Making Or Breaking Finland’s Future: A behind-the-façade look at the 2024 election

Since 2023, Finland has been led by the most far-right government since 1945. The past economic success is past. NATO membership is increasing security costs and risks. Risks hover over and above the “last welfare state standing.”

In the past, the tiny Nordic country of 5.5 million people was seen as a bastion of stability, unity and neutrality; a sort of frosty Santa Claus-land. Today, only the cold weather remains.

In January, nine candidates ran for the Finnish presidency. The conservative former Prime Minister Alexander Stubb (55) led the first round with 27% of the votes, while Pekka Haavisto (65), Finland’s top diplomat in 2019-2023, took second place with 26%. On Sunday, the final race was between the two with Stubb dominating (54%) and Haavisto as second (46%) in the polls.

Presidential rivals

Pekka Haavisto                 Alexander Stubb

Source: Wikimedia Commons

A Green League politician, Haavisto battled twice for the presidency against conservative Sauli Niinistö. Despite failures, his broad-based support has steadily increased, particularly among Finnish youth and women. Openly gay, the Finnish top diplomat has represented the UN in multiple tasks since 1999 and many hot spots.
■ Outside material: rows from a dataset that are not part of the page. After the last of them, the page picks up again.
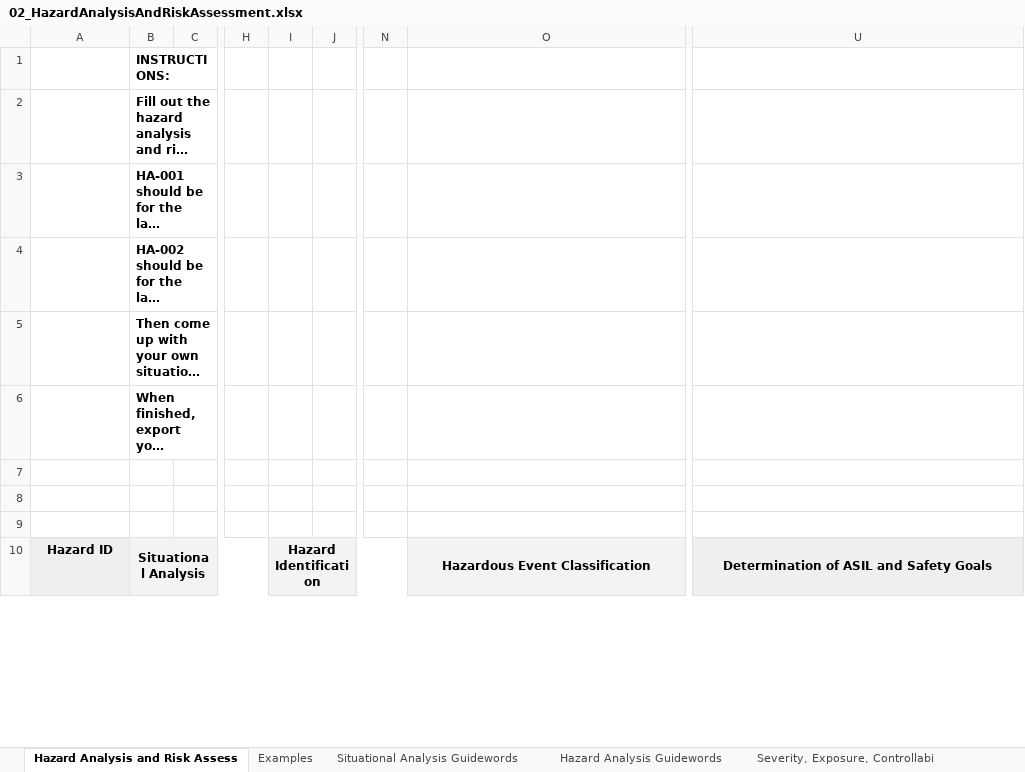
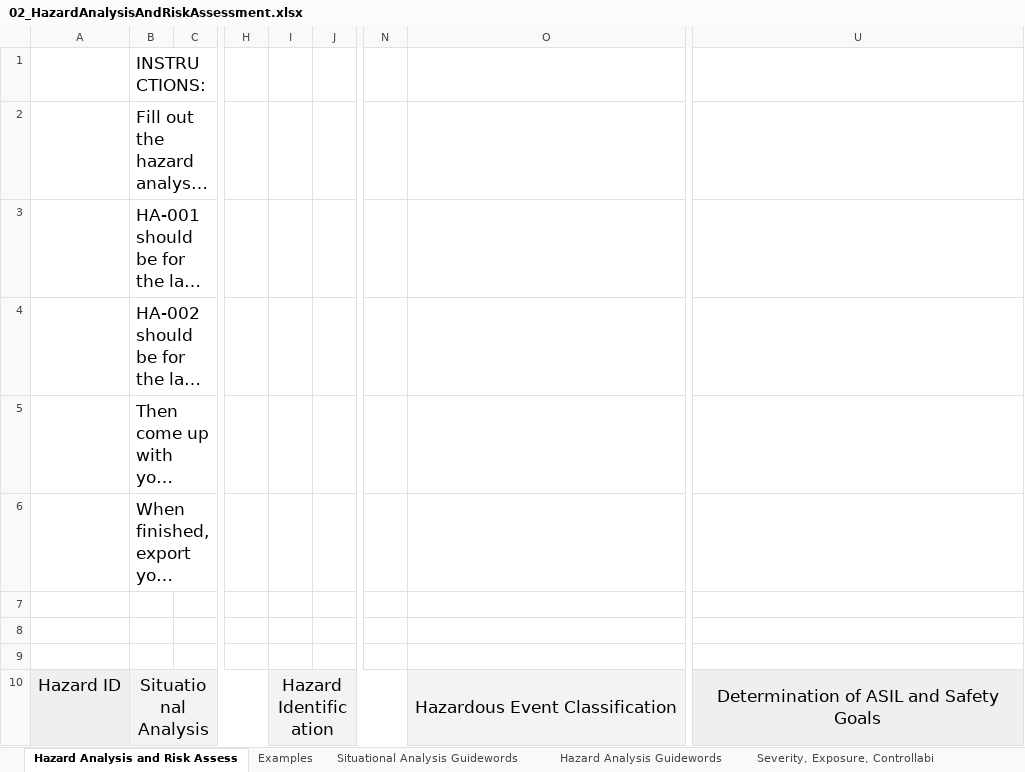
Before and after one commit to HenryDev/CarND-Functional-Safety-Project, an Excel workbook: 02_HazardAnalysisAndRiskAssessment.xlsx, sheet Hazard Analysis and Risk Assess, drawn as a sheet; only a part is shown, gaps mark what is left out; long unchanged cells end in …; values as stored, in another font and other column widths than the file's, no borders; the diff covers the shown part only; the diff names each change by its address in the sheet, - before the commit and + after, or states it on an @@ line.

Commit message:
HARA

```diff
--- a/02_HazardAnalysisAndRiskAssessment.xlsx (sheet Hazard Analysis and Risk Assess)
+++ b/02_HazardAnalysisAndRiskAssessment.xlsx (sheet Hazard Analysis and Risk Assess)
-B1:B6 bold: on
+B1:B6 bold: off, text size: larger
-A10:B10 bold: on
+A10:B10 bold: off, text size: larger
-I10 bold: on
+I10 bold: off, text size: larger
-O10 bold: on
+O10 bold: off, text size: larger
-U10 bold: on
+U10 bold: off, text size: larger
```
Also changed, not shown: 4 added rows, 4 removed rows and cell formats elsewhere in this sheet.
Seen as consensus-seeking and very knowledgeable, he enjoys great regard across the Finns.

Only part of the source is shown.